Task goal
Your answer should reproduce the full set of records exactly as given.

=== Begin Enclosure ===

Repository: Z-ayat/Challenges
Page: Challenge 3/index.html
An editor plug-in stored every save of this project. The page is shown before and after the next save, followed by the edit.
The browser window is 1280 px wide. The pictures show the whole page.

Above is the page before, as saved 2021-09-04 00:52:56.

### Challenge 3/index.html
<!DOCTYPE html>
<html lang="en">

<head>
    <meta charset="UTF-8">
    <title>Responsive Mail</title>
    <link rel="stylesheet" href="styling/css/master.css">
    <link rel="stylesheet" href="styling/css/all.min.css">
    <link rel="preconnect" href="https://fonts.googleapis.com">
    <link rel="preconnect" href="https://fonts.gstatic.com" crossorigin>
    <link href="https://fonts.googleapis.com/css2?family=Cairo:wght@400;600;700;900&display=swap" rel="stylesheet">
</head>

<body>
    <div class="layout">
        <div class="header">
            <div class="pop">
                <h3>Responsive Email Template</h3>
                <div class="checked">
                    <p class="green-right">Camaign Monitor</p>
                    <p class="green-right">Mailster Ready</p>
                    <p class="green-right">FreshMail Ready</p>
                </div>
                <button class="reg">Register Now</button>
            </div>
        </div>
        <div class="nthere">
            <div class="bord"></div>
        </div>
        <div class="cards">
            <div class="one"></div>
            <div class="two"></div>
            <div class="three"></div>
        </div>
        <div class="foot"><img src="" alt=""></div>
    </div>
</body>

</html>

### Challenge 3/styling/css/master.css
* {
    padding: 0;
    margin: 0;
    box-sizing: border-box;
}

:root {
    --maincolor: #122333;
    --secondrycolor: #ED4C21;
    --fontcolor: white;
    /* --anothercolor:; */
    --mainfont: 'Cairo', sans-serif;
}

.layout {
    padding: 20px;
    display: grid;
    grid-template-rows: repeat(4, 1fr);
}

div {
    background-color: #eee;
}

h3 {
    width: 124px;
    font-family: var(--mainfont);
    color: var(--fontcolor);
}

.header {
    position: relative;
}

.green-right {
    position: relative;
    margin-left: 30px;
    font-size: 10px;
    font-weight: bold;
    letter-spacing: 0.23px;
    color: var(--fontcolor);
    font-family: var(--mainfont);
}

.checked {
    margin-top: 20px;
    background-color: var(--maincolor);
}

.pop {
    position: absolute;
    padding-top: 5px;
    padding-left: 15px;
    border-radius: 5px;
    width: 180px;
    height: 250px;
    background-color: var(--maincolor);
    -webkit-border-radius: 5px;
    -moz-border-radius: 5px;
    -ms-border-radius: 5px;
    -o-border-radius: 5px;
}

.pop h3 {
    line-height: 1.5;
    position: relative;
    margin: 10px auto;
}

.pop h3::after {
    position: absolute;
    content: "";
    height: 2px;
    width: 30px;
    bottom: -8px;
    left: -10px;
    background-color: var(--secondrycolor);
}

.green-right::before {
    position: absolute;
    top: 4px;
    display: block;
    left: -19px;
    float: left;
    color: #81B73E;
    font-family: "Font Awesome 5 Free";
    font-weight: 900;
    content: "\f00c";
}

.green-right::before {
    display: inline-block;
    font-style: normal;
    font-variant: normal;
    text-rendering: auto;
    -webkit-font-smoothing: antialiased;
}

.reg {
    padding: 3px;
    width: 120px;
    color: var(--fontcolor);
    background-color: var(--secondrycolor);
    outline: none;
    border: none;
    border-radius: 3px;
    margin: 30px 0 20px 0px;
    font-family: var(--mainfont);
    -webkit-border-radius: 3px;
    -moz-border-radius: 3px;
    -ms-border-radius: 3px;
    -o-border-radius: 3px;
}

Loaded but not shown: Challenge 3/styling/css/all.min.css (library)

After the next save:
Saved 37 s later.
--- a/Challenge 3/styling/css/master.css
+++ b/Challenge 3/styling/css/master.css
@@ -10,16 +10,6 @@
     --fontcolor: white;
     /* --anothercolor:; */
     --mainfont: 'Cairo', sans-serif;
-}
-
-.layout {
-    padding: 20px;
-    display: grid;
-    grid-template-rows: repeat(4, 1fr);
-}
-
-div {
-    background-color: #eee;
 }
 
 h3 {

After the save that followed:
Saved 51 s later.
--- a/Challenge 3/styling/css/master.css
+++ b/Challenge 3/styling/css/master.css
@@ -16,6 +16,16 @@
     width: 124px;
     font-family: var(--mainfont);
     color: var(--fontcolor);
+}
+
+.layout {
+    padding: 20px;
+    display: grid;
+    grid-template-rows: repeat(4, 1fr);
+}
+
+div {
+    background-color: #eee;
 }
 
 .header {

=== End Enclosure ===

Reply
Repository: Z-ayat/Challenges
Page: Challenge 3/index.html
An editor plug-in stored every save of this project. The page is shown before and after the next save, followed by the edit.
The browser window is 1280 px wide. The pictures show the whole page.

Above is the page before, as saved 2021-09-04 00:52:56.

### Challenge 3/index.html
<!DOCTYPE html>
<html lang="en">

<head>
    <meta charset="UTF-8">
    <title>Responsive Mail</title>
    <link rel="stylesheet" href="styling/css/master.css">
    <link rel="stylesheet" href="styling/css/all.min.css">
    <link rel="preconnect" href="https://fonts.googleapis.com">
    <link rel="preconnect" href="https://fonts.gstatic.com" crossorigin>
    <link href="https://fonts.googleapis.com/css2?family=Cairo:wght@400;600;700;900&display=swap" rel="stylesheet">
</head>

<body>
    <div class="layout">
        <div class="header">
            <div class="pop">
                <h3>Responsive Email Template</h3>
                <div class="checked">
                    <p class="green-right">Camaign Monitor</p>
                    <p class="green-right">Mailster Ready</p>
                    <p class="green-right">FreshMail Ready</p>
                </div>
                <button class="reg">Register Now</button>
            </div>
        </div>
        <div class="nthere">
            <div class="bord"></div>
        </div>
        <div class="cards">
            <div class="one"></div>
            <div class="two"></div>
            <div class="three"></div>
        </div>
        <div class="foot"><img src="" alt=""></div>
    </div>
</body>

</html>

### Challenge 3/styling/css/master.css
* {
    padding: 0;
    margin: 0;
    box-sizing: border-box;
}

:root {
    --maincolor: #122333;
    --secondrycolor: #ED4C21;
    --fontcolor: white;
    /* --anothercolor:; */
    --mainfont: 'Cairo', sans-serif;
}

.layout {
    padding: 20px;
    display: grid;
    grid-template-rows: repeat(4, 1fr);
}

div {
    background-color: #eee;
}

h3 {
    width: 124px;
    font-family: var(--mainfont);
    color: var(--fontcolor);
}

.header {
    position: relative;
}

.green-right {
    position: relative;
    margin-left: 30px;
    font-size: 10px;
    font-weight: bold;
    letter-spacing: 0.23px;
    color: var(--fontcolor);
    font-family: var(--mainfont);
}

.checked {
    margin-top: 20px;
    background-color: var(--maincolor);
}

.pop {
    position: absolute;
    padding-top: 5px;
    padding-left: 15px;
    border-radius: 5px;
    width: 180px;
    height: 250px;
    background-color: var(--maincolor);
    -webkit-border-radius: 5px;
    -moz-border-radius: 5px;
    -ms-border-radius: 5px;
    -o-border-radius: 5px;
}

.pop h3 {
    line-height: 1.5;
    position: relative;
    margin: 10px auto;
}

.pop h3::after {
    position: absolute;
    content: "";
    height: 2px;
    width: 30px;
    bottom: -8px;
    left: -10px;
    background-color: var(--secondrycolor);
}

.green-right::before {
    position: absolute;
    top: 4px;
    display: block;
    left: -19px;
    float: left;
    color: #81B73E;
    font-family: "Font Awesome 5 Free";
    font-weight: 900;
    content: "\f00c";
}

.green-right::before {
    display: inline-block;
    font-style: normal;
    font-variant: normal;
    text-rendering: auto;
    -webkit-font-smoothing: antialiased;
}

.reg {
    padding: 3px;
    width: 120px;
    color: var(--fontcolor);
    background-color: var(--secondrycolor);
    outline: none;
    border: none;
    border-radius: 3px;
    margin: 30px 0 20px 0px;
    font-family: var(--mainfont);
    -webkit-border-radius: 3px;
    -moz-border-radius: 3px;
    -ms-border-radius: 3px;
    -o-border-radius: 3px;
}

Loaded but not shown: Challenge 3/styling/css/all.min.css (library)

After the next save:
Saved 37 s later.
--- a/Challenge 3/styling/css/master.css
+++ b/Challenge 3/styling/css/master.css
@@ -10,16 +10,6 @@
     --fontcolor: white;
     /* --anothercolor:; */
     --mainfont: 'Cairo', sans-serif;
-}
-
-.layout {
-    padding: 20px;
-    display: grid;
-    grid-template-rows: repeat(4, 1fr);
-}
-
-div {
-    background-color: #eee;
 }
 
 h3 {

After the save that followed:
Saved 51 s later.
--- a/Challenge 3/styling/css/master.css
+++ b/Challenge 3/styling/css/master.css
@@ -16,6 +16,16 @@
     width: 124px;
     font-family: var(--mainfont);
     color: var(--fontcolor);
+}
+
+.layout {
+    padding: 20px;
+    display: grid;
+    grid-template-rows: repeat(4, 1fr);
+}
+
+div {
+    background-color: #eee;
 }
 
 .header {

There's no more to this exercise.